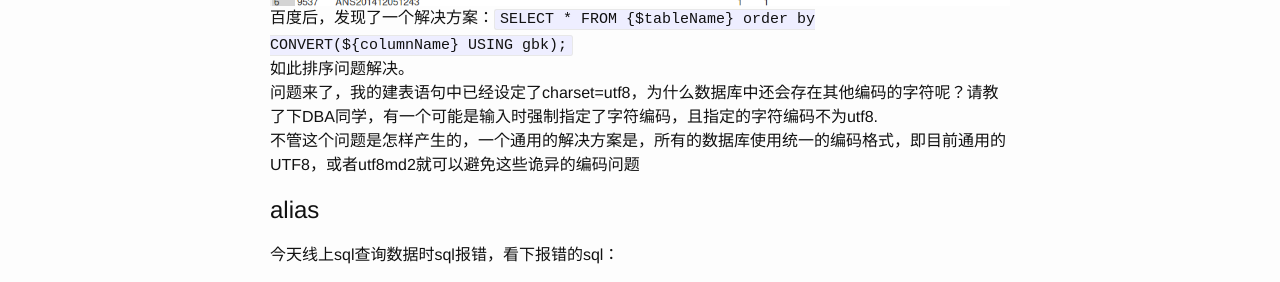
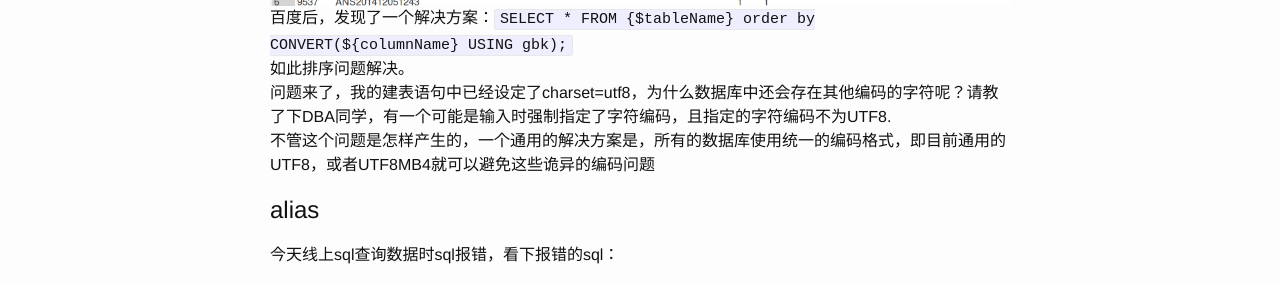
Before and after one commit to honchy/swa19.github.io, a Jekyll site: the page built from _posts/2017-09-04-coding的坑之Mysql.md, in a window 1280 px wide. Shown: the part 1153-1435 px from the top of the page. Built offline with Jekyll 4.4.1, drawn with Linux system fonts in a browser that asks for light colours.

```diff
--- a/_posts/2017-09-04-coding的坑之Mysql.md
+++ b/_posts/2017-09-04-coding的坑之Mysql.md
@@ -13,8 +13,8 @@ tags: tips
 ![](/_pic/Screenshot from 2017-09-07 10-52-53.png)
 百度后，发现了一个解决方案：`SELECT * FROM {$tableName} order by  CONVERT(${columnName} USING gbk);`
 如此排序问题解决。
-问题来了，我的建表语句中已经设定了charset=utf8，为什么数据库中还会存在其他编码的字符呢？请教了下DBA同学，有一个可能是输入时强制指定了字符编码，且指定的字符编码不为utf8.
-不管这个问题是怎样产生的，一个通用的解决方案是，所有的数据库使用统一的编码格式，即目前通用的UTF8，或者utf8md2就可以避免这些诡异的编码问题
+问题来了，我的建表语句中已经设定了charset=utf8，为什么数据库中还会存在其他编码的字符呢？请教了下DBA同学，有一个可能是输入时强制指定了字符编码，且指定的字符编码不为UTF8.
+不管这个问题是怎样产生的，一个通用的解决方案是，所有的数据库使用统一的编码格式，即目前通用的UTF8，或者UTF8MB4就可以避免这些诡异的编码问题
 
 # alias
 今天线上sql查询数据时sql报错，看下报错的sql：
```
Also changed, not shown: _posts/2017-09-06-线程池.md (added, +37 -0 lines).
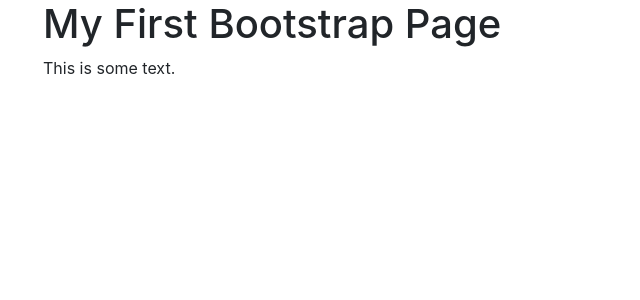
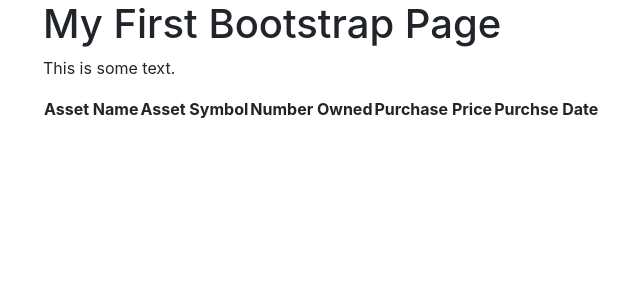
Before and after one commit to adorcy/financial1, a Django app: page /customer/1/ in a window 1280 px wide. Shown: the top 300 px of the page, without its empty margins (42-682 px from the left). Run offline with Django 3.2, Linux system fonts and the light colour scheme; tables that the repository leaves empty hold one stand-in row (values such as "Sample post"); lists and menus that the app fills with data are empty; some libraries are stand-ins or nearby versions.

Commit message:
Formatted the table

```diff
--- a/financial/templates/Financial/customer_detail.html
+++ b/financial/templates/Financial/customer_detail.html
@@ -8,25 +8,33 @@
         <body>
         <div>
         <table>
+        <tr>
+            <th>Asset Name</th>
+            <th>Asset Symbol</th>
+            <th>Number Owned</th>
+            <th>Purchase Price</th>
+            <th>Purchse Date</th>
+        </tr>
             {% for stock in stocks %}
                 {% if stock.customer.id == customer.id %}
                     <tr>
                         <td>{{ stock.name }}</td>
-                        <td> Symbol         : {{ stock.symbol }}</td>
-                        <td> Shares Owned   : {{ stock.number_of_shares }}</td>
-                        <td> Purchase Prices: {{ stock.purchase_price }}</td>
-                        <td> purchase Date  : {{ stock.date_purchased }}</td>
+                        <td>{{ stock.symbol }}</td>
+                        <td>{{ stock.number_of_shares }}</td>
+                        <td>{{ stock.purchase_price }}</td>
+                        <td>{{ stock.date_purchased }}</td>
                     </tr>
                 {% endif %}
             {% endfor %}
 
             {% for cryptocurrency in cryptocurrencies %}
                 {% if cryptocurrency.customer.id == customer.id %}
-                    <tr><td>{{ cryptocurrency.name }}</td>
-                    <td> Symbol         : {{ cryptocurrency.symbol }}</td>
-                    <td> Shares Owned   : {{ cryptocurrency.number_of_coins }}</td>
-                    <td> Purchase Prices: {{ cryptocurrency.purchase_price }}</td>
-                    <td> purchase Date  : {{ cryptocurrency.date_purchased }}</td>
+                    <tr>
+                        <td>{{ cryptocurrency.name }}</td>
+                        <td>{{ cryptocurrency.symbol }}</td>
+                        <td>{{ cryptocurrency.number_of_coins }}</td>
+                        <td>{{ cryptocurrency.purchase_price }}</td>
+                        <td>{{ cryptocurrency.date_purchased }}</td>
                     </tr>
                 {% endif %}
             {% endfor %}
```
▬▬▬▬▬▬
■ **Exercise prompt**:
From the entries above, copy each line holding "cryptocurrency".

■ **Written response**:
             {% for cryptocurrency in cryptocurrencies %}
                 {% if cryptocurrency.customer.id == customer.id %}
-                    <tr><td>{{ cryptocurrency.name }}</td>
-                    <td> Symbol         : {{ cryptocurrency.symbol }}</td>
-                    <td> Shares Owned   : {{ cryptocurrency.number_of_coins }}</td>
-                    <td> Purchase Prices: {{ cryptocurrency.purchase_price }}</td>
-                    <td> purchase Date  : {{ cryptocurrency.date_purchased }}</td>
+                        <td>{{ cryptocurrency.name }}</td>
+                        <td>{{ cryptocurrency.symbol }}</td>
+                        <td>{{ cryptocurrency.number_of_coins }}</td>
+                        <td>{{ cryptocurrency.purchase_price }}</td>
+                        <td>{{ cryptocurrency.date_purchased }}</td>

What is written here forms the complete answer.